● **Task to carry out**: Images do not belong in the copy. Retype all the entries below exactly.

● **Provided information**:
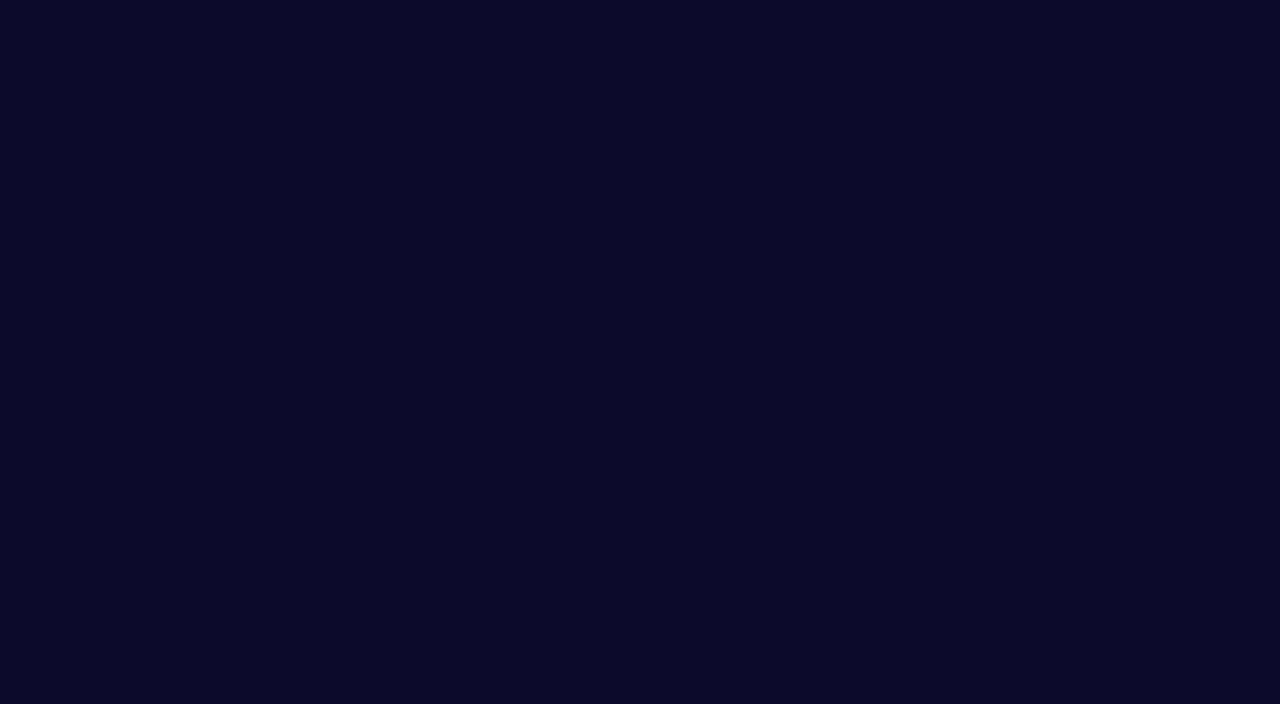
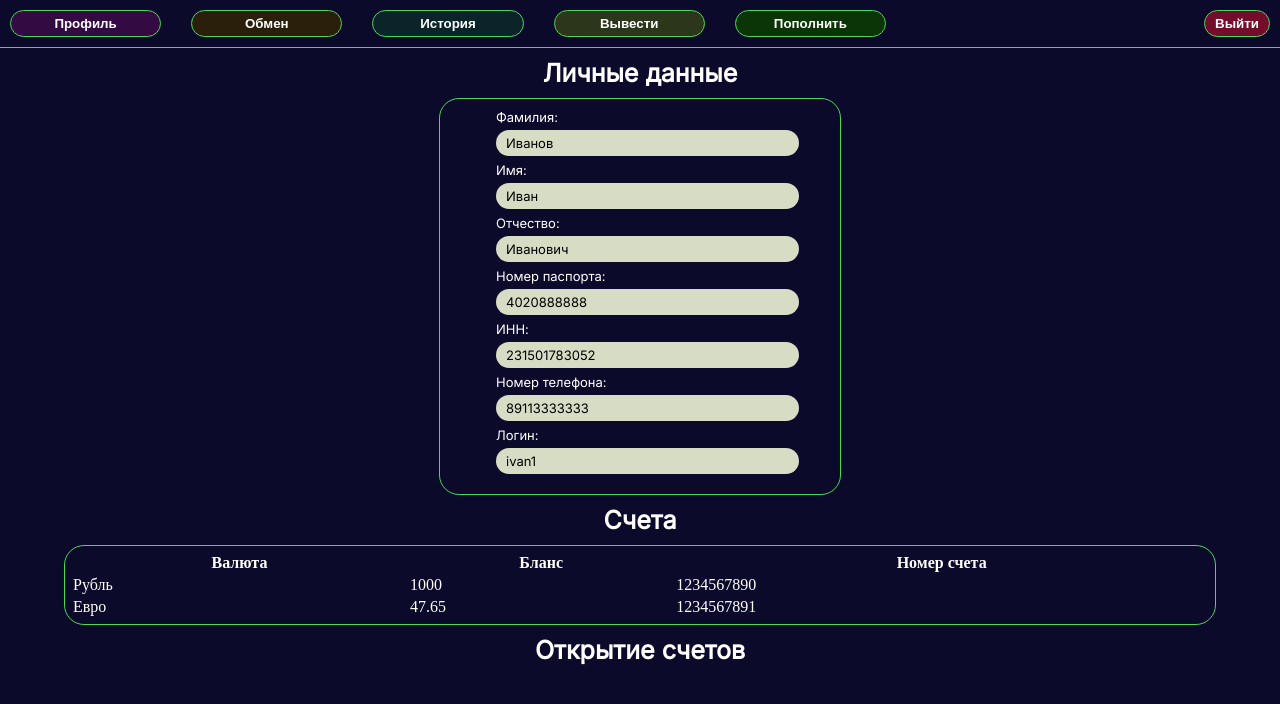
Before and after one commit to covcom-hack/flameAppFront, a React (Create React App) app: page /profile in a window 1280 px wide. Before the commit this address had no page. Shown: the top 704 px of the page. Built offline with nearby package versions, Linux system fonts and the light colour scheme.

Commit message:
added UserProfile.js

```diff
--- a/src/App.js
+++ b/src/App.js
@@ -7,6 +7,7 @@ import {
 import StartPage from "./StartPage";
 import MainUserPage from "./MainUserPage";
 import MainAdminPage from "./MainAdminPage";
+import UserProfile from "./UserProfile";
 
 function App() {
   const [token, setToken] = useState();
@@ -17,6 +18,7 @@ function App() {
 
   return (<BrowserRouter>
     <Routes>
+      <Route path="/profile" element={<UserProfile />} />
       <Route path="/main" element={<MainUserPage />} />
       <Route path="/" element={<StartPage />} />
     </Routes>
--- a/src/MainUserPage.js
+++ b/src/MainUserPage.js
@@ -37,7 +37,7 @@ const MainUserPage = (props) => {
             <p className={styles.balance}>У Вас {amount} евро</p>
             <form className={styles.exchangeForm}>
                 <input type="number" className={styles.amountField}/>
-                <button type="button" className={styles.exchangeButton}>Обновить</button>
+                <button type="button" className={styles.exchangeButton}>Обменять</button>
             </form>
         </div>
     </>);
--- a/src/MainUserPage.module.css
+++ b/src/MainUserPage.module.css
@@ -32,12 +32,13 @@
     align-items: center;
     gap: 10px;
     width: 40%;
+    margin-bottom: 10px;
 }
 
 .graphCanvas{
     display: block;
     height: 300px;
-    width: 400px;
+    width: 500px;
     border: 1px solid #4BD759;
 }
 
--- a/src/UserHeader.js
+++ b/src/UserHeader.js
@@ -3,7 +3,7 @@ import styles from './UserHeader.module.css';
 const UserHeader = (props) => {
     return (<div className={styles.header}>
         <div className={styles.menuButtons}>
-            <button className={styles.usersButton}>Пользователи</button>
+            <button className={styles.profileButton}>Профиль</button>
             <button className={styles.exchangingButton}>Обмен</button>
             <button className={styles.historyButton}>История</button>
             <button className={styles.withdrawalButton}>Вывести</button>
--- a/src/UserHeader.module.css
+++ b/src/UserHeader.module.css
@@ -33,7 +33,7 @@ button.logOutButton{
     background-color: #730D2B;
 }
 
-button.usersButton{
+button.profileButton{
     background-color: #330B42;
 }
 
--- /dev/null
+++ b/src/UserProfile.js
@@ -0,0 +1,79 @@
+import styles from './UserProfile.module.css';
+import UserHeader from "./UserHeader";
+
+const UserProfile = (props) => {
+    const user = {
+        lastName: 'Иванов',
+        firstName: 'Иван',
+        patronymicName: 'Иванович',
+        passport: '4020888888',
+        inn: '231501783052',
+        phoneNumber: '89113333333',
+        login: 'ivan1'
+    };
+
+    return <>
+        <UserHeader/>
+        <p className={styles.title}>Личные данные</p>
+        <div className={styles.card}>
+            <div className={styles.fields}>
+                <div className={styles.labelAndText}>
+                    <span className={styles.label}>Фамилия:</span>
+                    <p className={styles.text}>{user.lastName}</p>
+                </div>
+                <div className={styles.labelAndText}>
+                    <span className={styles.label}>Имя:</span>
+                    <p className={styles.text}>{user.firstName}</p>
+                </div>
+                <div className={styles.labelAndText}>
+                    <span className={styles.label}>Отчество:</span>
+                    <p className={styles.text}>{user.patronymicName}</p>
+                </div>
+                <div className={styles.labelAndText}>
+                    <span className={styles.label}>Номер паспорта:</span>
+                    <p className={styles.text}>{user.passport}</p>
+                </div>
+                <div className={styles.labelAndText}>
+                    <span className={styles.label}>ИНН:</span>
+                    <p className={styles.text}>{user.inn}</p>
+                </div>
+                <div className={styles.labelAndText}>
+                    <span className={styles.label}>Номер телефона:</span>
+                    <p className={styles.text}>{user.phoneNumber}</p>
+                </div>
+                <div className={styles.labelAndText}>
+                    <span className={styles.label}>Логин:</span>
+                    <p className={styles.text}>{user.login}</p>
+                </div>
+            </div>
+        </div>
+        <p className={styles.title}>Счета</p>
+        <table className={styles.openedBankAccounts}>
+            <thead>
+            <tr>
+                <th>Валюта</th>
+                <th>Бланс</th>
+                <th>Номер счета</th>
+            </tr>
+            </thead>
+            <tbody>
+            <tr>
+                <td>Рубль</td>
+                <td>1000</td>
+                <td>1234567890</td>
+            </tr>
+            <tr>
+                <td>Евро</td>
+                <td>47.65</td>
+                <td>1234567891</td>
+            </tr>
+            </tbody>
+        </table>
+        <p className={styles.title}>Открытие счетов</p>
+        <div className={styles.bankAccounts}>
+
+        </div>
+    </>;
+}
+
+export default UserProfile;
--- /dev/null
+++ b/src/UserProfile.module.css
@@ -0,0 +1,62 @@
+.title{
+    margin: 10px;
+    text-align: center;
+    font-weight: 700;
+    font-size: 25px;
+}
+
+.card{
+    display: block;
+    width: 400px;
+    min-height: fit-content;
+    border-radius: 20px;
+    border: 1px solid #4BD759;
+    margin: 0 auto;
+    padding: 0 0 10px 0;
+    background-color: #0C0A2B;
+}
+
+.fields{
+    display: flex;
+    flex-direction: column;
+    align-items: center;
+    gap: 6px;
+    padding: 0 40px;
+    font-size: 13px;
+    margin-top: 10px;
+    margin-bottom: 10px;
+}
+
+.labelAndText{
+    display: flex;
+    flex-direction: column;
+    align-items: flex-start;
+    gap: 5px;
+    width: 90%;
+    font-family: Inter;
+}
+
+.label{}
+
+.text{
+    display: block;
+    background-color: #d7dcc4;
+    border-radius: 20px;
+    width: 100%;
+    padding: 5px;
+    color: black;
+    margin: 0;
+    padding-left: 10px;
+}
+
+.openedBankAccounts{
+    width: 90%;
+    margin: 10px auto;
+    border: 1px solid #4BD759;
+    border-radius: 20px;
+    padding: 5px;
+}
+
+.bankAccounts{
+
+}
```
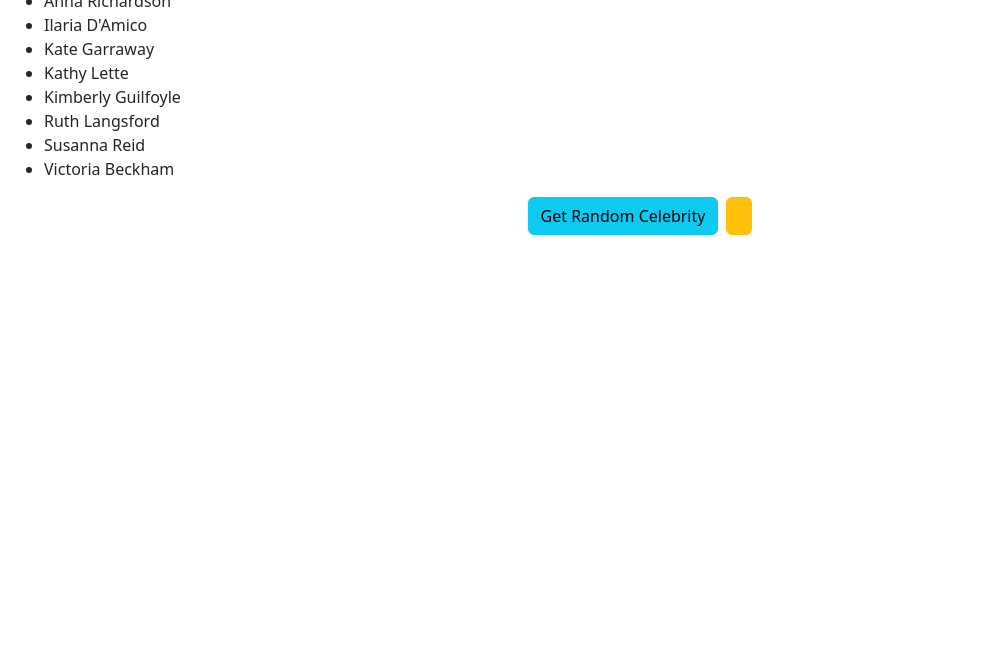
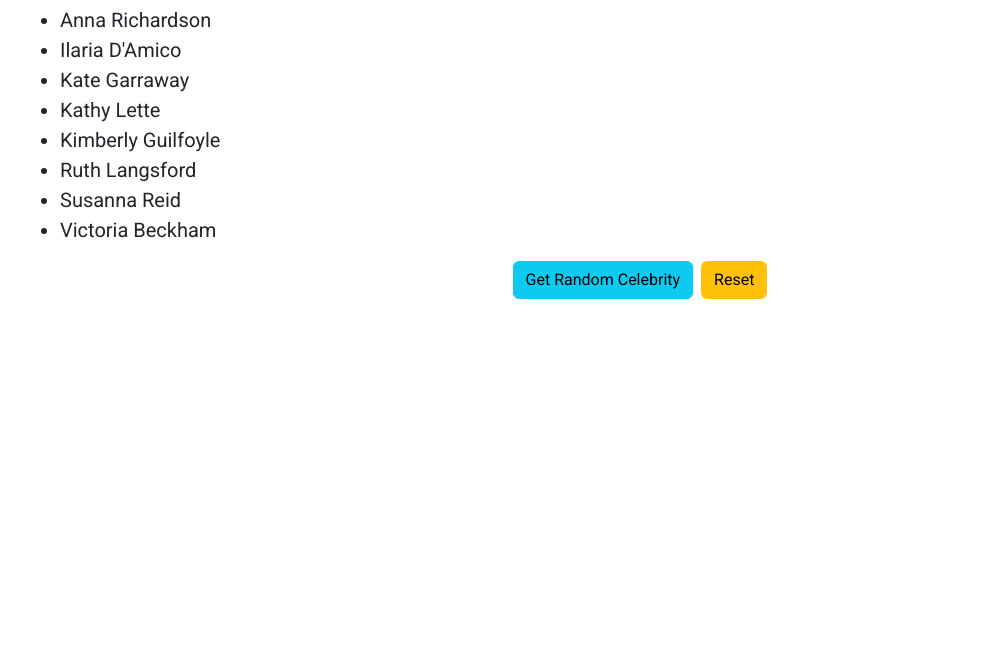
Before and after one commit to derektypist/dom-tag-name-jquery, a plain HTML site: page index.html in a window 1280 px wide. Shown: the part 155-800 px from the top of the page, without its empty margins (0-983 px from the left). Drawn offline with nearby package versions, Linux system fonts and the light colour scheme.

Commit message:
Added link to style.css and word reset for button at index.html

```diff
--- a/index.html
+++ b/index.html
@@ -9,6 +9,7 @@
     <!-- Load Styles -->
     <link href="https://cdn.jsdelivr.net/npm/bootstrap@5.3.0-alpha1/dist/css/bootstrap.min.css" rel="stylesheet"
         integrity="sha384-GLhlTQ8iRABdZLl6O3oVMWSktQOp6b7In1Zl3/Jr59b6EGGoI1aFkw7cmDA6j6gD" crossorigin="anonymous">
+    <link href="css/style.css" rel="stylesheet">
     <!-- Load Scripts -->
     <script src="https://cdnjs.cloudflare.com/ajax/libs/jquery/3.6.3/jquery.min.js"
         integrity="sha512-STof4xm1wgkfm7heWqFJVn58Hm3EtS31XFaagaa8VMReCXAkQnJZ+jEy8PCC/iT18dFy95WcExNHFTqLyp72eQ=="
@@ -43,7 +44,7 @@
             <!-- Set Up and Center Buttons -->
             <article class="d-grid gap-2 d-flex justify-content-center">
                 <button class="btn btn-info" id="random">Get Random Celebrity</button>
-                <button class="btn btn-warning" id="reset"></button>
+                <button class="btn btn-warning" id="reset">Reset</button>
             </article>
 
             <!-- Display Information -->
```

● **Exercise answer**:
Before and after one commit to covcom-hack/flameAppFront, a React (Create React App) app: page /profile in a window 1280 px wide. Before the commit this address had no page. Shown: the top 704 px of the page. Built offline with nearby package versions, Linux system fonts and the light colour scheme.

Commit message:
added UserProfile.js

```diff
--- a/src/App.js
+++ b/src/App.js
@@ -7,6 +7,7 @@ import {
 import StartPage from "./StartPage";
 import MainUserPage from "./MainUserPage";
 import MainAdminPage from "./MainAdminPage";
+import UserProfile from "./UserProfile";
 
 function App() {
   const [token, setToken] = useState();
@@ -17,6 +18,7 @@ function App() {
 
   return (<BrowserRouter>
     <Routes>
+      <Route path="/profile" element={<UserProfile />} />
       <Route path="/main" element={<MainUserPage />} />
       <Route path="/" element={<StartPage />} />
     </Routes>
--- a/src/MainUserPage.js
+++ b/src/MainUserPage.js
@@ -37,7 +37,7 @@ const MainUserPage = (props) => {
             <p className={styles.balance}>У Вас {amount} евро</p>
             <form className={styles.exchangeForm}>
                 <input type="number" className={styles.amountField}/>
-                <button type="button" className={styles.exchangeButton}>Обновить</button>
+                <button type="button" className={styles.exchangeButton}>Обменять</button>
             </form>
         </div>
     </>);
--- a/src/MainUserPage.module.css
+++ b/src/MainUserPage.module.css
@@ -32,12 +32,13 @@
     align-items: center;
     gap: 10px;
     width: 40%;
+    margin-bottom: 10px;
 }
 
 .graphCanvas{
     display: block;
     height: 300px;
-    width: 400px;
+    width: 500px;
     border: 1px solid #4BD759;
 }
 
--- a/src/UserHeader.js
+++ b/src/UserHeader.js
@@ -3,7 +3,7 @@ import styles from './UserHeader.module.css';
 const UserHeader = (props) => {
     return (<div className={styles.header}>
         <div className={styles.menuButtons}>
-            <button className={styles.usersButton}>Пользователи</button>
+            <button className={styles.profileButton}>Профиль</button>
             <button className={styles.exchangingButton}>Обмен</button>
             <button className={styles.historyButton}>История</button>
             <button className={styles.withdrawalButton}>Вывести</button>
--- a/src/UserHeader.module.css
+++ b/src/UserHeader.module.css
@@ -33,7 +33,7 @@ button.logOutButton{
     background-color: #730D2B;
 }
 
-button.usersButton{
+button.profileButton{
     background-color: #330B42;
 }
 
--- /dev/null
+++ b/src/UserProfile.js
@@ -0,0 +1,79 @@
+import styles from './UserProfile.module.css';
+import UserHeader from "./UserHeader";
+
+const UserProfile = (props) => {
+    const user = {
+        lastName: 'Иванов',
+        firstName: 'Иван',
+        patronymicName: 'Иванович',
+        passport: '4020888888',
+        inn: '231501783052',
+        phoneNumber: '89113333333',
+        login: 'ivan1'
+    };
+
+    return <>
+        <UserHeader/>
+        <p className={styles.title}>Личные данные</p>
+        <div className={styles.card}>
+            <div className={styles.fields}>
+                <div className={styles.labelAndText}>
+                    <span className={styles.label}>Фамилия:</span>
+                    <p className={styles.text}>{user.lastName}</p>
+                </div>
+                <div className={styles.labelAndText}>
+                    <span className={styles.label}>Имя:</span>
+                    <p className={styles.text}>{user.firstName}</p>
+                </div>
+                <div className={styles.labelAndText}>
+                    <span className={styles.label}>Отчество:</span>
+                    <p className={styles.text}>{user.patronymicName}</p>
+                </div>
+                <div className={styles.labelAndText}>
+                    <span className={styles.label}>Номер паспорта:</span>
+                    <p className={styles.text}>{user.passport}</p>
+                </div>
+                <div className={styles.labelAndText}>
+                    <span className={styles.label}>ИНН:</span>
+                    <p className={styles.text}>{user.inn}</p>
+                </div>
+                <div className={styles.labelAndText}>
+                    <span className={styles.label}>Номер телефона:</span>
+                    <p className={styles.text}>{user.phoneNumber}</p>
+                </div>
+                <div className={styles.labelAndText}>
+                    <span className={styles.label}>Логин:</span>
+                    <p className={styles.text}>{user.login}</p>
+                </div>
+            </div>
+        </div>
+        <p className={styles.title}>Счета</p>
+        <table className={styles.openedBankAccounts}>
+            <thead>
+            <tr>
+                <th>Валюта</th>
+                <th>Бланс</th>
+                <th>Номер счета</th>
+            </tr>
+            </thead>
+            <tbody>
+            <tr>
+                <td>Рубль</td>
+                <td>1000</td>
+                <td>1234567890</td>
+            </tr>
+            <tr>
+                <td>Евро</td>
+                <td>47.65</td>
+                <td>1234567891</td>
+            </tr>
+            </tbody>
+        </table>
+        <p className={styles.title}>Открытие счетов</p>
+        <div className={styles.bankAccounts}>
+
+        </div>
+    </>;
+}
+
+export default UserProfile;
--- /dev/null
+++ b/src/UserProfile.module.css
@@ -0,0 +1,62 @@
+.title{
+    margin: 10px;
+    text-align: center;
+    font-weight: 700;
+    font-size: 25px;
+}
+
+.card{
+    display: block;
+    width: 400px;
+    min-height: fit-content;
+    border-radius: 20px;
+    border: 1px solid #4BD759;
+    margin: 0 auto;
+    padding: 0 0 10px 0;
+    background-color: #0C0A2B;
+}
+
+.fields{
+    display: flex;
+    flex-direction: column;
+    align-items: center;
+    gap: 6px;
+    padding: 0 40px;
+    font-size: 13px;
+    margin-top: 10px;
+    margin-bottom: 10px;
+}
+
+.labelAndText{
+    display: flex;
+    flex-direction: column;
+    align-items: flex-start;
+    gap: 5px;
+    width: 90%;
+    font-family: Inter;
+}
+
+.label{}
+
+.text{
+    display: block;
+    background-color: #d7dcc4;
+    border-radius: 20px;
+    width: 100%;
+    padding: 5px;
+    color: black;
+    margin: 0;
+    padding-left: 10px;
+}
+
+.openedBankAccounts{
+    width: 90%;
+    margin: 10px auto;
+    border: 1px solid #4BD759;
+    border-radius: 20px;
+    padding: 5px;
+}
+
+.bankAccounts{
+
+}
```
Before and after one commit to derektypist/dom-tag-name-jquery, a plain HTML site: page index.html in a window 1280 px wide. Shown: the part 155-800 px from the top of the page, without its empty margins (0-983 px from the left). Drawn offline with nearby package versions, Linux system fonts and the light colour scheme.

Commit message:
Added link to style.css and word reset for button at index.html

```diff
--- a/index.html
+++ b/index.html
@@ -9,6 +9,7 @@
     <!-- Load Styles -->
     <link href="https://cdn.jsdelivr.net/npm/bootstrap@5.3.0-alpha1/dist/css/bootstrap.min.css" rel="stylesheet"
         integrity="sha384-GLhlTQ8iRABdZLl6O3oVMWSktQOp6b7In1Zl3/Jr59b6EGGoI1aFkw7cmDA6j6gD" crossorigin="anonymous">
+    <link href="css/style.css" rel="stylesheet">
     <!-- Load Scripts -->
     <script src="https://cdnjs.cloudflare.com/ajax/libs/jquery/3.6.3/jquery.min.js"
         integrity="sha512-STof4xm1wgkfm7heWqFJVn58Hm3EtS31XFaagaa8VMReCXAkQnJZ+jEy8PCC/iT18dFy95WcExNHFTqLyp72eQ=="
@@ -43,7 +44,7 @@
             <!-- Set Up and Center Buttons -->
             <article class="d-grid gap-2 d-flex justify-content-center">
                 <button class="btn btn-info" id="random">Get Random Celebrity</button>
-                <button class="btn btn-warning" id="reset"></button>
+                <button class="btn btn-warning" id="reset">Reset</button>
             </article>
 
             <!-- Display Information -->
```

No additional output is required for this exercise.